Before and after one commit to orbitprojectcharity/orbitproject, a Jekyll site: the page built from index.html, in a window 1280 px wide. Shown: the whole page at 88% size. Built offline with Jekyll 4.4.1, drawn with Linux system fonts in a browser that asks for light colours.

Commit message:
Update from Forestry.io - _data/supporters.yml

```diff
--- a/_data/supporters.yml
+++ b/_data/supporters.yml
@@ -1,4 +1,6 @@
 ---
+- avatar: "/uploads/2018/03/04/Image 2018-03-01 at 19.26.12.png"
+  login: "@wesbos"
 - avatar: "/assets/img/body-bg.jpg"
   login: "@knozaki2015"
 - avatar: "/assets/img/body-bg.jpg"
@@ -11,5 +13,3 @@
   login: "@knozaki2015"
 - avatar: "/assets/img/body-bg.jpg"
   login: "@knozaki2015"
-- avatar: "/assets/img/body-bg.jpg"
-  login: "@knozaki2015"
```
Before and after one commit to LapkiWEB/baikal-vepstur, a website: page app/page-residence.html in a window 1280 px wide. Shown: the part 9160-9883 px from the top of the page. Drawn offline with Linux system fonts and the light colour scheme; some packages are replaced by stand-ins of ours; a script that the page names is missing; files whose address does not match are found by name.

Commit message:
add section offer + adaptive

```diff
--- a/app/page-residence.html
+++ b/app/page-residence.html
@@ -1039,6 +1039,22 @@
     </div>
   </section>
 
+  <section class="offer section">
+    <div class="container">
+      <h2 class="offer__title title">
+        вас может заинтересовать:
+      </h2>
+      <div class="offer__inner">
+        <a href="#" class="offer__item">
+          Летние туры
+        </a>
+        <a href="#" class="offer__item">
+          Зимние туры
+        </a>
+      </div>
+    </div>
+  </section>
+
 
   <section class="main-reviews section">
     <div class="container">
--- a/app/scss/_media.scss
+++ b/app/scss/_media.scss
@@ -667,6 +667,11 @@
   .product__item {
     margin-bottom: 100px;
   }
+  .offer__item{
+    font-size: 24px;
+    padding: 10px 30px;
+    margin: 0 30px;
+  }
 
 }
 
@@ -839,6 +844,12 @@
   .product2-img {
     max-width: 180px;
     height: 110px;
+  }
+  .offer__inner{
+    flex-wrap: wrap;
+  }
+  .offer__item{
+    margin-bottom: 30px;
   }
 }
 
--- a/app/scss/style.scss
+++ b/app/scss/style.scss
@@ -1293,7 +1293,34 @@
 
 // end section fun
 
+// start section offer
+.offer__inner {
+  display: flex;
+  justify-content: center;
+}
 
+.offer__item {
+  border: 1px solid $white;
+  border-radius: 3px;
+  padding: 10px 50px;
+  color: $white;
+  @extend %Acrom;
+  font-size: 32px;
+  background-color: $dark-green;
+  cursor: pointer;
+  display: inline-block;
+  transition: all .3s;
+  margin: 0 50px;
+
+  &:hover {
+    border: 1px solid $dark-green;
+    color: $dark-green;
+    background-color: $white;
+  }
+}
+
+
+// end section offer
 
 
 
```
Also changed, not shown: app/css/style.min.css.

> **WHAT YOU HAVE TO DO**:
For this exercise, set down the entire listing above exactly as given.

> **REPLY TO THE TASK**:
Before and after one commit to orbitprojectcharity/orbitproject, a Jekyll site: the page built from index.html, in a window 1280 px wide. Shown: the whole page at 88% size. Built offline with Jekyll 4.4.1, drawn with Linux system fonts in a browser that asks for light colours.

Commit message:
Update from Forestry.io - _data/supporters.yml

```diff
--- a/_data/supporters.yml
+++ b/_data/supporters.yml
@@ -1,4 +1,6 @@
 ---
+- avatar: "/uploads/2018/03/04/Image 2018-03-01 at 19.26.12.png"
+  login: "@wesbos"
 - avatar: "/assets/img/body-bg.jpg"
   login: "@knozaki2015"
 - avatar: "/assets/img/body-bg.jpg"
@@ -11,5 +13,3 @@
   login: "@knozaki2015"
 - avatar: "/assets/img/body-bg.jpg"
   login: "@knozaki2015"
-- avatar: "/assets/img/body-bg.jpg"
-  login: "@knozaki2015"
```
Before and after one commit to LapkiWEB/baikal-vepstur, a website: page app/page-residence.html in a window 1280 px wide. Shown: the part 9160-9883 px from the top of the page. Drawn offline with Linux system fonts and the light colour scheme; some packages are replaced by stand-ins of ours; a script that the page names is missing; files whose address does not match are found by name.

Commit message:
add section offer + adaptive

```diff
--- a/app/page-residence.html
+++ b/app/page-residence.html
@@ -1039,6 +1039,22 @@
     </div>
   </section>
 
+  <section class="offer section">
+    <div class="container">
+      <h2 class="offer__title title">
+        вас может заинтересовать:
+      </h2>
+      <div class="offer__inner">
+        <a href="#" class="offer__item">
+          Летние туры
+        </a>
+        <a href="#" class="offer__item">
+          Зимние туры
+        </a>
+      </div>
+    </div>
+  </section>
+
 
   <section class="main-reviews section">
     <div class="container">
--- a/app/scss/_media.scss
+++ b/app/scss/_media.scss
@@ -667,6 +667,11 @@
   .product__item {
     margin-bottom: 100px;
   }
+  .offer__item{
+    font-size: 24px;
+    padding: 10px 30px;
+    margin: 0 30px;
+  }
 
 }
 
@@ -839,6 +844,12 @@
   .product2-img {
     max-width: 180px;
     height: 110px;
+  }
+  .offer__inner{
+    flex-wrap: wrap;
+  }
+  .offer__item{
+    margin-bottom: 30px;
   }
 }
 
--- a/app/scss/style.scss
+++ b/app/scss/style.scss
@@ -1293,7 +1293,34 @@
 
 // end section fun
 
+// start section offer
+.offer__inner {
+  display: flex;
+  justify-content: center;
+}
 
+.offer__item {
+  border: 1px solid $white;
+  border-radius: 3px;
+  padding: 10px 50px;
+  color: $white;
+  @extend %Acrom;
+  font-size: 32px;
+  background-color: $dark-green;
+  cursor: pointer;
+  display: inline-block;
+  transition: all .3s;
+  margin: 0 50px;
+
+  &:hover {
+    border: 1px solid $dark-green;
+    color: $dark-green;
+    background-color: $white;
+  }
+}
+
+
+// end section offer
 
 
 
```
Also changed, not shown: app/css/style.min.css.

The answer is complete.